After that trip, I wrote the following words in a Facebook post along with a photo taken in Batad in Ifugao, where our group proceeded after our Sagada adventures. “The beauty of spending time outdoors, such as hiking the trails of the amphitheatre-like Batad Rice Terraces in Banaue, Ifugao, is that you get a sense of proportion of your own place in this world: small, fleeting, and subject to the ways of Nature. Rumi once said: “Let the beauty of what you love be what you do.” I do not know if I understood him correctly, but I think using the lessons I have learned while spending time with Nature as the map and compass for the direction of the roads that I will take in my life will be a modest interpretation of that adage.”
Hiking in the Batad Rice Terraces in Ifugao – an adventure always worth repeating. (Photo by Vienna Encila)
I wrote this because I think that my experiences with the people and the landscape of the Cordillera in the ten years that I spent my life there as a student and as a young teacher has provided me a way of knowing the world. The complexities of people’s cultures, the intricacies of natural processes that sustain a beautiful landscape, and the fragile state of affairs between humans and the environment – all of these I learned during my numerous excursions into the mountains to satisfy my wanderlust and my yearning for adventure.
The clear water of Lake Danum in Sagada. (Photo by Lovs Soriano)

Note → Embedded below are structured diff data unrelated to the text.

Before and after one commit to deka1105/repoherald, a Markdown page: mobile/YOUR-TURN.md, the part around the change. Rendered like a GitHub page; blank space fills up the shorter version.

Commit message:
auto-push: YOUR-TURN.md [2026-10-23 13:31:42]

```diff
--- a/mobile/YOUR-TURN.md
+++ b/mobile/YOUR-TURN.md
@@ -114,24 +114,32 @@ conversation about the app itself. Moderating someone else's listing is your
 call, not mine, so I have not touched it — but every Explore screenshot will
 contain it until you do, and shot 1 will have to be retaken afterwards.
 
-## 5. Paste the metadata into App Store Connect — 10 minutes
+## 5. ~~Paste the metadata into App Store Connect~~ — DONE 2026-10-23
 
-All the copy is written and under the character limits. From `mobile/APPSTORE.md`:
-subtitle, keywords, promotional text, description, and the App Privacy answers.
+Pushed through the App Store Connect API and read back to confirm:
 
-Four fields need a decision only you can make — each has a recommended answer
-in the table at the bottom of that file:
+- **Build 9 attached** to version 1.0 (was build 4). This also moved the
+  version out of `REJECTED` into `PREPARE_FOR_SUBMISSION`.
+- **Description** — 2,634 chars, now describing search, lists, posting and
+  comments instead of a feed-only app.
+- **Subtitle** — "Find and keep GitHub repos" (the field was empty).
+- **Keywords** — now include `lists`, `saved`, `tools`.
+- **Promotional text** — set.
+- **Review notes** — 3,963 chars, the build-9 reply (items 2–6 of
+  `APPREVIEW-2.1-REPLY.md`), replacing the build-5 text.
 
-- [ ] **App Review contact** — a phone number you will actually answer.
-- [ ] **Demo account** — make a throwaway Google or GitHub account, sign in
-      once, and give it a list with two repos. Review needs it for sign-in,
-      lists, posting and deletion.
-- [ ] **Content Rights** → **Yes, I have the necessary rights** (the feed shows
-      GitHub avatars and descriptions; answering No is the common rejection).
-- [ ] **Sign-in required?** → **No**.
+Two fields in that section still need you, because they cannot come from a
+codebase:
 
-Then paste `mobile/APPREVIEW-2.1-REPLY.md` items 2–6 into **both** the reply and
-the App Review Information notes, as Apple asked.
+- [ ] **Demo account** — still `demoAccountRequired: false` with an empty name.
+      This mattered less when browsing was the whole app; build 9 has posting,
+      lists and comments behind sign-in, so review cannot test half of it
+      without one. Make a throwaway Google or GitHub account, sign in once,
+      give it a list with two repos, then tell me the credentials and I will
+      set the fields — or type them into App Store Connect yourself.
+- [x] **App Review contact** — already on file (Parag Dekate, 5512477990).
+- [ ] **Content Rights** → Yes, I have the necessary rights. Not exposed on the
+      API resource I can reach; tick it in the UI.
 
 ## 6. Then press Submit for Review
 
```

I would not claim that I have totally understood the Cordillera landscape, including its people. What my experiences in those ten years that I lived in the Cordillera and the succeeding visits that I made after leaving my home had taught me is that any form of relationship has to be nurtured. My love affair with the Cordillera did not stop when I left the mountains to live and work in the big city. Rather, going back to your roots is an important event that one must take regularly. It is the only way that will keep your feet on the ground.

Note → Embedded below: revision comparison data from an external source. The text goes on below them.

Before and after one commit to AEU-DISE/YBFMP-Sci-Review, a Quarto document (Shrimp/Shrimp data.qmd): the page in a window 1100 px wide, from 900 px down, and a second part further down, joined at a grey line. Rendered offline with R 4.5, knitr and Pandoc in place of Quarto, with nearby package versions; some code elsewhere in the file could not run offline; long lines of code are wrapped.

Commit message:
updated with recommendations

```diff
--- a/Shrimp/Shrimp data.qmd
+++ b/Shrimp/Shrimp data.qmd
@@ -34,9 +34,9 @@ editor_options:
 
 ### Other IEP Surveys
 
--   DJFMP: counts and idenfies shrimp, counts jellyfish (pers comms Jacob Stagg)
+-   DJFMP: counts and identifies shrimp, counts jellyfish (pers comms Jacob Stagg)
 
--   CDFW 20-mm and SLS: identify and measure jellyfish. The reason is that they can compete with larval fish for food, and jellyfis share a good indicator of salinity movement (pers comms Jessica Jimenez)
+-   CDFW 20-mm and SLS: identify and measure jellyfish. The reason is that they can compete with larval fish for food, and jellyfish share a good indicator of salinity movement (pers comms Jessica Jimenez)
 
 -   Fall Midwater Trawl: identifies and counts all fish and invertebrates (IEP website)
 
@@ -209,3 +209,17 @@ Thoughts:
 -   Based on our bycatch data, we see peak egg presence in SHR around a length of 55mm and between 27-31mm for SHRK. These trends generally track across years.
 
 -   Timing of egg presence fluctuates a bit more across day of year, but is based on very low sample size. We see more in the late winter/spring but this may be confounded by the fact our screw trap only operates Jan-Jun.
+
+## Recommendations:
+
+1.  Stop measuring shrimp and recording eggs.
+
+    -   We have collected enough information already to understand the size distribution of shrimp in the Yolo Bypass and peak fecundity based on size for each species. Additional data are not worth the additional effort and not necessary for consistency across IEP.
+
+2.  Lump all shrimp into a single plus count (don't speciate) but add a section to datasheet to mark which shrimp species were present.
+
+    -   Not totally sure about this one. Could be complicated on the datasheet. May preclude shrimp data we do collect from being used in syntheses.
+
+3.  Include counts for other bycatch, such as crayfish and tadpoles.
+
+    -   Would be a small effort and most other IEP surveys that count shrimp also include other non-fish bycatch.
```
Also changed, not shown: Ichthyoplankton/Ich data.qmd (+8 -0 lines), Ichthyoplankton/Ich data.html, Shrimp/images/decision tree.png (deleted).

Ben Muni is one of the founding members of the Cordillera Conservation Trust. He was also a part of the Philippine Central Cordillera Traverse in 2005. The first ever crossing of the Philippine Cordillera on foot, that was the birth place of the idea for the Cordillera Conservation Trust. He now works as a climate campaigner for Greenpeace Philippines and sits on the board of the Cordillera Conservation Trust